How could she stop her traitorous heart from thinking that everything was going to be alright, just because it saw a lie and not the truth?
“You snuck out,” Kartiel accused the Dark Mage.
The mage's grip on the basket tightened. “I did.”
“We talked about this, Orpheus,” he said.
“I know.” There was a pause, a moment of hesitation. He slowly raised his head and looked up into the king's violet eyes from within the cowls of his cloak. “I was making a potion. I have everything else in stock, but I needed the moonbuds, and you don't have any in the garden-”
“We could have sent someone out,” Kartiel said. Anger seeped into his voice.
Cass wiped her tears more frantically than before and took a small step back, not wanting to get in the middle of a conflict between a evil king and his powerful mage. It ironic how safe she felt when she had first heard him raise his voice against Prince Rodet; now, as he raised his voice against his subordinate, she only felt terror.
“I'm not a prisoner here,” the Dark Mage shot back, his voice rising as well.
Darkness began to nervously peek out of the floor around Cass's feet. She took a deep breath in an effort to calm herself—she couldn't let them see how flustered she was becoming, and couldn't let her darkness grow any more—but it had little effect. The darkness only grew in intensity as panic set in. Her magic was uncontrollable. She wouldn't be able to get it to stop, and it would just keep tearing away at everything that made her her-
“You're not,” the king replied. “But it's not safe. If it had been someone else wherever you found her, they could have hurt you-”
“I want to live,” the mage replied, and the way that he spat out the four words made the darkness shoot up to her knees in a single, sudden burst. “I want to see more of her world, and I want to see her, Kartiel! But you don't care about that, do you? You just want to make sure you don't lose your precious little heir—you're acting just like them!”

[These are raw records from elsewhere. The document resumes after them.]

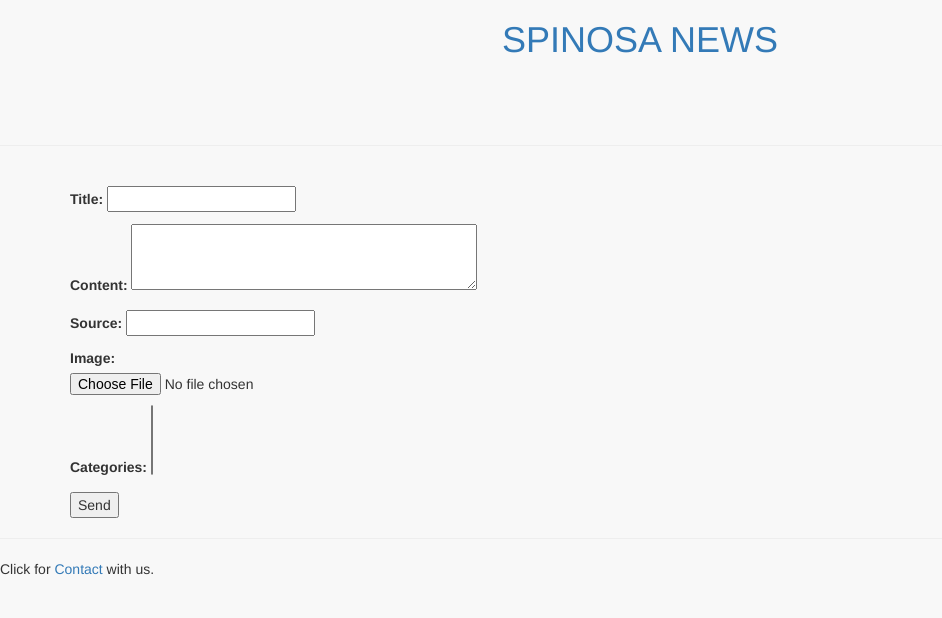
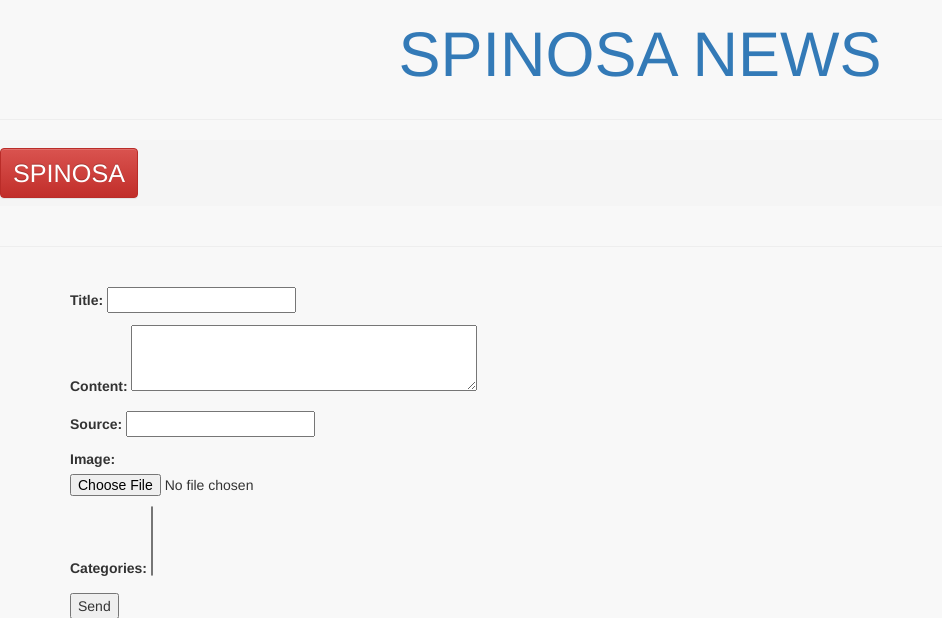
Before and after one commit to lyk2017-python/Spinosa, a Django app: page / in a window 1280 px wide. Shown: the top 618 px of the page, without its empty margins (0-942 px from the left). Run offline with Django 3.2, Linux system fonts and the light colour scheme; data that the repository does not hold is empty; some libraries are stand-ins or nearby versions.

Commit message:
new nav bar added font sizes changed

```diff
--- a/spinosanews/news/static/css/style.css
+++ b/spinosanews/news/static/css/style.css
@@ -1,9 +1,11 @@
 body {
     background-color:  #f8f8f8   !important;
+
 }
 
 h1 {
     text-align: center;
+    font-size: 450% !important;
 }
 
 a{
--- a/spinosanews/news/templates/news/base.html
+++ b/spinosanews/news/templates/news/base.html
@@ -16,14 +16,17 @@
 
 </head>
 <body>
-    <h1><a href={% url "home" %}>SPINOSA NEWS</a></h1><br>
-    <h3>
-    <ul class="nav nav-pills">
-            {% for cat in categories %}
-             <li role="presentation"><a href="{% url "categorydetail" slug=cat.slug %}">{{cat.name|title}}</a></li>
+    <h1><a href={% url "home" %}>SPINOSA NEWS</a></h1>
+
+    <div class="row">
+        <hr class="hr-danger" />
+        <ol class="breadcrumb bread-danger">
+            <a style="font-size:180%;" href={% url "home" %} class="btn btn-danger"><i class="fa fa-paw"></i> SPINOSA </a>
+              {% for cat in categories %}
+             <li style="font-size:180%;" role="presentation"><a href="{% url "categorydetail" slug=cat.slug %}">{{cat.name|title}}</a></li>
             {% endfor %}
-    </ul>
-    </h3>
+        </ol>
+    </div>
     <hr>
     <div class="container">
 
```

Silence blanketed the room. Though it was clad in layers upon layers of clothing, she could see the Dark Mage's chest rise and fall in quick succession, and could see the burning glint to Kartiel's eyes though he wasn't looking her way. Any attempt to quell the surges of darkness now had no hope of succeeding; she was too afraid of what would happen if this argument continued. The darkness sprang up to her chest and started to steadily envelop more of the space around her feet.
It was the startled cry that left her lips when she saw the darkness spreading that finally made the two seem to remember that she was there. Kartiel turned and watched her—a look that could have been almost concern flickering across his face—while the basket of carefully picked flowers fell from the Dark Mage's hands when he went to take a step back from her.
The crash echoed throughout the throne room.
The king glanced between the Dark Mage and Cass, his attention eventually returning to the former. He looked right into the shadows cast by a hood. His mouth opened. Cass tensed, preparing for more yelling.
But he never got a chance to speak.
“I'll be in my room,” the Dark Mage suddenly said, turning on his heels and storming out of the room with a swish of his cloak. The door slammed behind him. The darkness remained constant; Cass was unsure if the threat was truly over, as Kartiel continued to stare in the direction his mage had gone even after he was long gone.
The basket and its flowers laid forgotten on the floor.